How does it form?
At metal mines, the target ore (like gold, silver, copper, etc) is often rich in sulfide minerals.
When the mining process exposes the sulfides to water and air, together they react to form sulfuric acid.
This acid can dissolve other harmful metals and metalloids (like arsenic) from the surrounding rock.
Acid mine drainage can be released anywhere on the mine where sulfides are exposed to air and water — including waste rock piles, tailings, open pits, underground tunnels, and leach pads.
Acid drainage is often marked by “yellow boy,” an orange-yellow substance (visible in the photo on this page) that occurs when the pH of acidic mine-influenced water raises above pH 3 (approaching more neutral conditions), so that the previously dissolved iron precipitates out.

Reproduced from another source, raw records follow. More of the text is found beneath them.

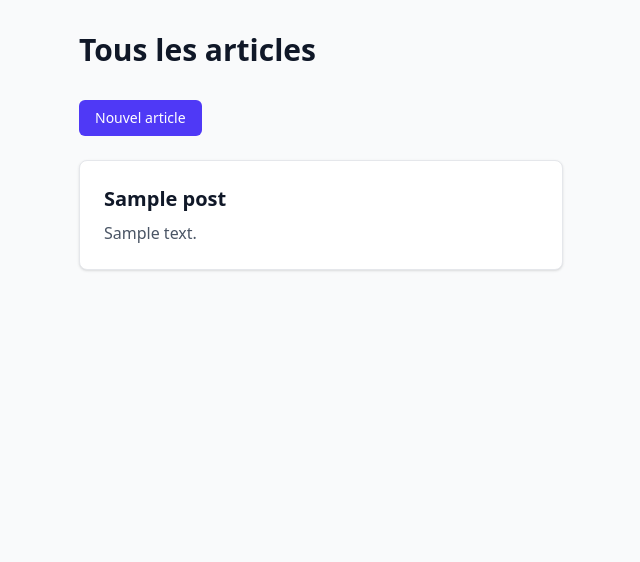
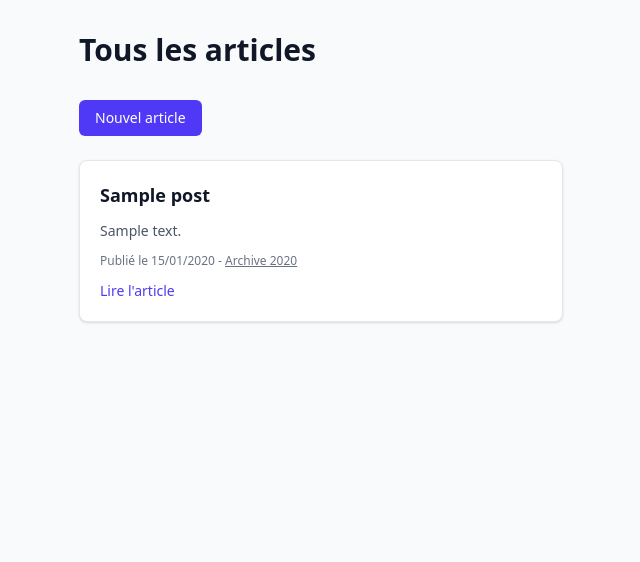
Before and after one commit to Knefzi29/mini-cms, a Laravel app: page /posts in a window 1280 px wide. Shown: the part 61-623 px from the top of the page, without its empty margins (65-705 px from the left). Run offline with Laravel 12, Linux system fonts and the light colour scheme; tables that the repository leaves empty hold one stand-in row (values such as "Sample post"); style sheets or scripts are compiled from the project's sources.

Commit message:
Ajouter la colonne excerpt aux articles

```diff
--- a/app/Http/Controllers/PostController.php
+++ b/app/Http/Controllers/PostController.php
@@ -35,6 +35,7 @@ class PostController extends Controller
         $validated = $request->validate([
             'title' => ['required', 'string', 'max:255'],
             'slug' => ['required', 'string', 'max:255', 'regex:/^[a-z0-9-]+$/', 'unique:posts,slug'],
+            'excerpt' => ['nullable', 'string', 'max:255'],
             'body' => ['required', 'string', 'min:20'],
             'is_published' => ['nullable', 'boolean'],
         ]);
--- a/app/Models/Post.php
+++ b/app/Models/Post.php
@@ -9,6 +9,7 @@ class Post extends Model
     protected $fillable = [
         'title',
         'slug',
+        'excerpt',
         'body',
         'is_published',
         'published_at',
--- a/resources/views/components/post-card.blade.php
+++ b/resources/views/components/post-card.blade.php
@@ -1,13 +1,25 @@
 @props(['post'])
 
-<article class="rounded-lg border border-gray-200 bg-white p-6 shadow-sm">
-    <h3 class="text-xl font-semibold">
-        <a href="{{ route('posts.show', $post->slug) }}" class="hover:underline">
-            {{ $post->title }}
-        </a>
-    </h3>
+<article class="bg-white rounded-lg border border-gray-200 shadow-sm p-5 flex flex-col gap-3">
+    <div class="flex items-center gap-2">
+        <h2 class="text-lg font-semibold text-gray-900">
+            <a href="{{ route('posts.show', $post) }}" class="hover:text-indigo-600">{{ $post->title }}</a>
+        </h2>
+        @if (! $post->is_published)
+            <span class="text-xs font-medium bg-gray-200 text-gray-700 px-2 py-0.5 rounded-full">Brouillon</span>
+        @endif
+    </div>
 
-    <p class="mt-2 text-gray-600">
-        {{ \Illuminate\Support\Str::limit($post->body, 120) }}
+    <p class="text-sm text-gray-600">{{ $post->excerpt ?? Str::limit($post->body, 120) }}</p>
+
+    <p class="text-xs text-gray-500">
+        @if ($post->published_at)
+            Publié le {{ $post->published_at->format('d/m/Y') }} -
+            <a href="{{ route('posts.archive', $post->published_at->year) }}" class="underline">Archive {{ $post->published_at->year }}</a>
+        @else
+            Non publié
+        @endif
     </p>
+
+    <a href="{{ route('posts.show', $post) }}" class="text-sm font-medium text-indigo-600 hover:underline">Lire l'article</a>
 </article>
--- a/resources/views/posts/show.blade.php
+++ b/resources/views/posts/show.blade.php
@@ -14,6 +14,10 @@
             @endif
         </p>
 
+        @if ($post->excerpt)
+            <p class="text-lg text-gray-600 mb-6">{{ $post->excerpt }}</p>
+        @endif
+
         <div class="text-gray-800 leading-relaxed whitespace-pre-line">{{ $post->body }}</div>
     </article>
 </x-layout>
```
Also changed, not shown: resources/views/posts/create.blade.php (+8 -0 lines), database/migrations/2026_10_29_144935_add_excerpt_to_posts_table.php (added).
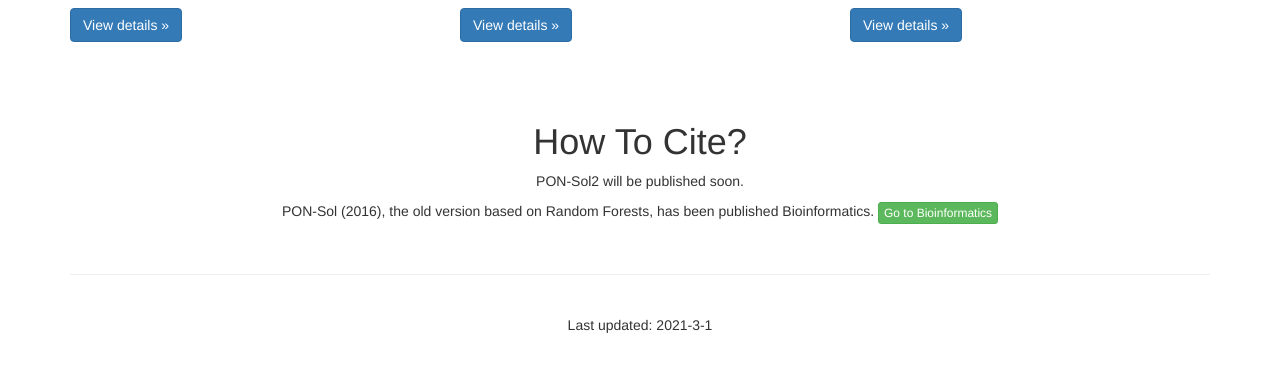
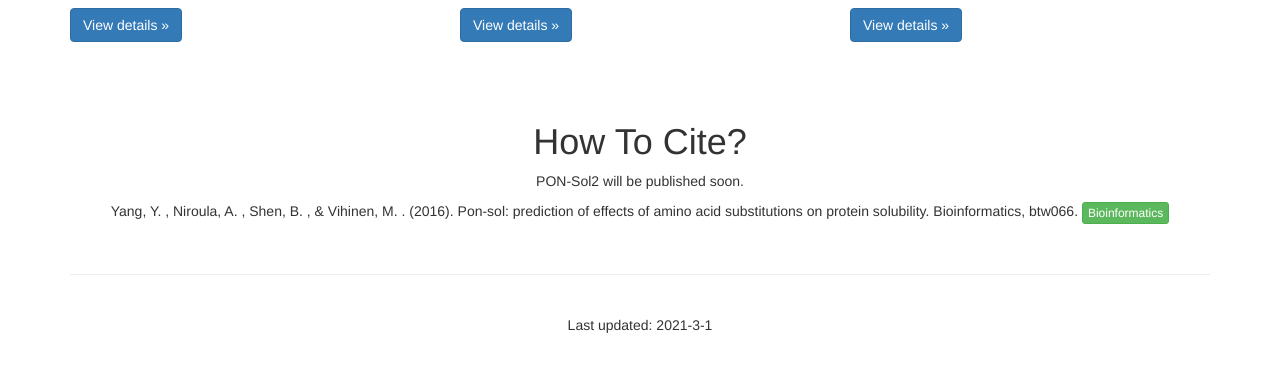
Before and after one commit to XDcat/PonSol2_Web, a Django app: page / in a window 1280 px wide. Shown: the part 747-1132 px from the top of the page. Run offline with Django 3.2, Linux system fonts and the light colour scheme; parts of the project's set-up code (start-up, migrations or seed data) failed here and were passed over; some libraries are stand-ins or nearby versions.

Commit message:
修改首页cite文字

```diff
--- a/ponsol2web/templates/ponsol2web/index.html
+++ b/ponsol2web/templates/ponsol2web/index.html
@@ -22,13 +22,15 @@
                 There are two input ways that have different input formats. FASTA sequences and amino acid substitutions
                 are provided seperatly, or IDs and amino acid substitutions are put together.
             </p>
-            <p><a class="btn btn-primary" href="{% url "ponsol2:about" %}#input_example" role="button">View details »</a></p>
+            <p><a class="btn btn-primary" href="{% url "ponsol2:about" %}#input_example" role="button">View details
+                »</a></p>
         </div>
         <div class="col-lg-4">
             <h2>Dataset</h2>
             <p>Altogether 11201 amino acid substitutions in 77 proteins are collected. After filtering, 5666 variants
                 are used for training, and 662 variants are used for blind testing. The database is freely available.
-                <a href="{% url "ponsol2:download-dataset-ponsol2" %}"> <span class="glyphicon glyphicon-download-alt"></span></a>
+                <a href="{% url "ponsol2:download-dataset-ponsol2" %}"> <span
+                        class="glyphicon glyphicon-download-alt"></span></a>
             </p>
             <p><a class="btn btn-primary" href="{% url "ponsol2:about" %}#dataset" role="button">View details »</a></p>
         </div>
@@ -46,15 +48,23 @@
         <h1 class="text-center text-capitalize">How to cite?</h1>
         <p>
             PON-Sol2 will be published soon.
+            <br>
+{#        <a class="btn btn-success btn-xs" href="#" target="_blank"> Go to Bioinformatics </a>#}
         </p>
         <p>
-            PON-Sol (2016), the old version based on Random Forests, has been published Bioinformatics.
-            <span><a class="btn btn-success btn-xs" href="https://academic.oup.com/bioinformatics/article/32/13/2032/1742792?login=true" target="_blank">
-                Go to Bioinformatics
-            </a></span>
-{#            Yang Yang, Abhishek Niroula, Bairong Shen, Mauno Vihinen, PON-Sol: prediction of effects of amino acid substitutions on protein solubility, Bioinformatics, Volume 32, Issue 13, 1 July 2016, Pages 2032–2034, https://doi.org/10.1093/bioinformatics/btw066#}
-{#            It was trained this far on the largest dataset of 406 single amino acid substitutions.#}
-{#            It grouped variants into three classes: solubility decreasing and increasing variants and those not affecting solubility.#}
+{#            PON-Sol (2016), the old version based on Random Forests, has been published Bioinformatics.#}
+{#            <br>#}
+            Yang, Y. , Niroula, A. , Shen, B. , & Vihinen, M. . (2016). Pon-sol: prediction of effects of amino acid
+            substitutions on protein solubility. Bioinformatics, btw066.
+
+        <a class="btn btn-success btn-xs"
+              href="https://academic.oup.com/bioinformatics/article/32/13/2032/1742792?login=true" target="_blank">
+{#            Go to Bioinformatics#}
+        Bioinformatics
+        </a>
+        {#            Yang Yang, Abhishek Niroula, Bairong Shen, Mauno Vihinen, PON-Sol: prediction of effects of amino acid substitutions on protein solubility, Bioinformatics, Volume 32, Issue 13, 1 July 2016, Pages 2032–2034, https://doi.org/10.1093/bioinformatics/btw066#}
+        {#            It was trained this far on the largest dataset of 406 single amino acid substitutions.#}
+        {#            It grouped variants into three classes: solubility decreasing and increasing variants and those not affecting solubility.#}
         </p>
         {#        <div class="col-lg-6">#}
         {#            <h2 class="text-center text-capitalize">How to cite?</h2>#}
--- a/ponsol2web/urls.py
+++ b/ponsol2web/urls.py
@@ -6,7 +6,7 @@ __project__ = PonSol2_Web
 Fix the Problem, Not the Blame.
 '''
 
-from django.urls import path
+from django.urls import path,include
 from django.views.generic import TemplateView
 
 from . import views
@@ -32,5 +32,8 @@ urlpatterns = [
     path("task/running/", views.get_running_tasks, name="task-running"),
     # download
     path("download/ponsol2_dataset", views.download_dataset_ponsol2, name="download-dataset-ponsol2"),
-    path("download/ponsol_dataset", views.download_dataset_ponsol, name="download-dataset-ponsol")
+    path("download/ponsol_dataset", views.download_dataset_ponsol, name="download-dataset-ponsol"),
+
+    # account
+    path("accounts/", include("django.contrib.auth.urls")),
 ]
```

Harm to fish & other aquatic life
Acid mine drainage can have severe impacts on fish, animals and plants. Many impacted streams have a pH of 4 or lower — similar to battery acid.
For example, acid and metals runoff from the Zortman Landusky mine in Montana has harmed biological life in a dozen streams in the Little Rocky Mountains.
Acid mine drainage is especially harmful because it can occur indefinitely — long after mining has ended. A literature review on acid mine drainage concluded that “no hard rock surface mines exist today that can demonstrate that acid mine drainage can be stopped once it occurs on a large scale.”
Many hardrock mines across the western United States may require water treatment for hundreds to thousands of years, or “in perpetuity” as a result of acid mine drainage or metals leaching.
Earthworks released Polluting the Future in 2013, which highlights, for the first time, the staggering amount of our nation’s water supplies that are perpetually polluted by mining. It documents over 40 hardrock mines that will generate an estimated 17-27 billion gallons of polluted water every year, in perpetuity, and require costly water treatment.
Water treatment can be a significant economic burden to the public if a company files for bankruptcy or refuses to cover water treatment costs.
For example, acid runoff from the Summitville Mine in Colorado killed all biological life in a 17-mile stretch of the Alamosa River. The site was designated a federal Superfund site, and the EPA has spent over $210 million on clean-up.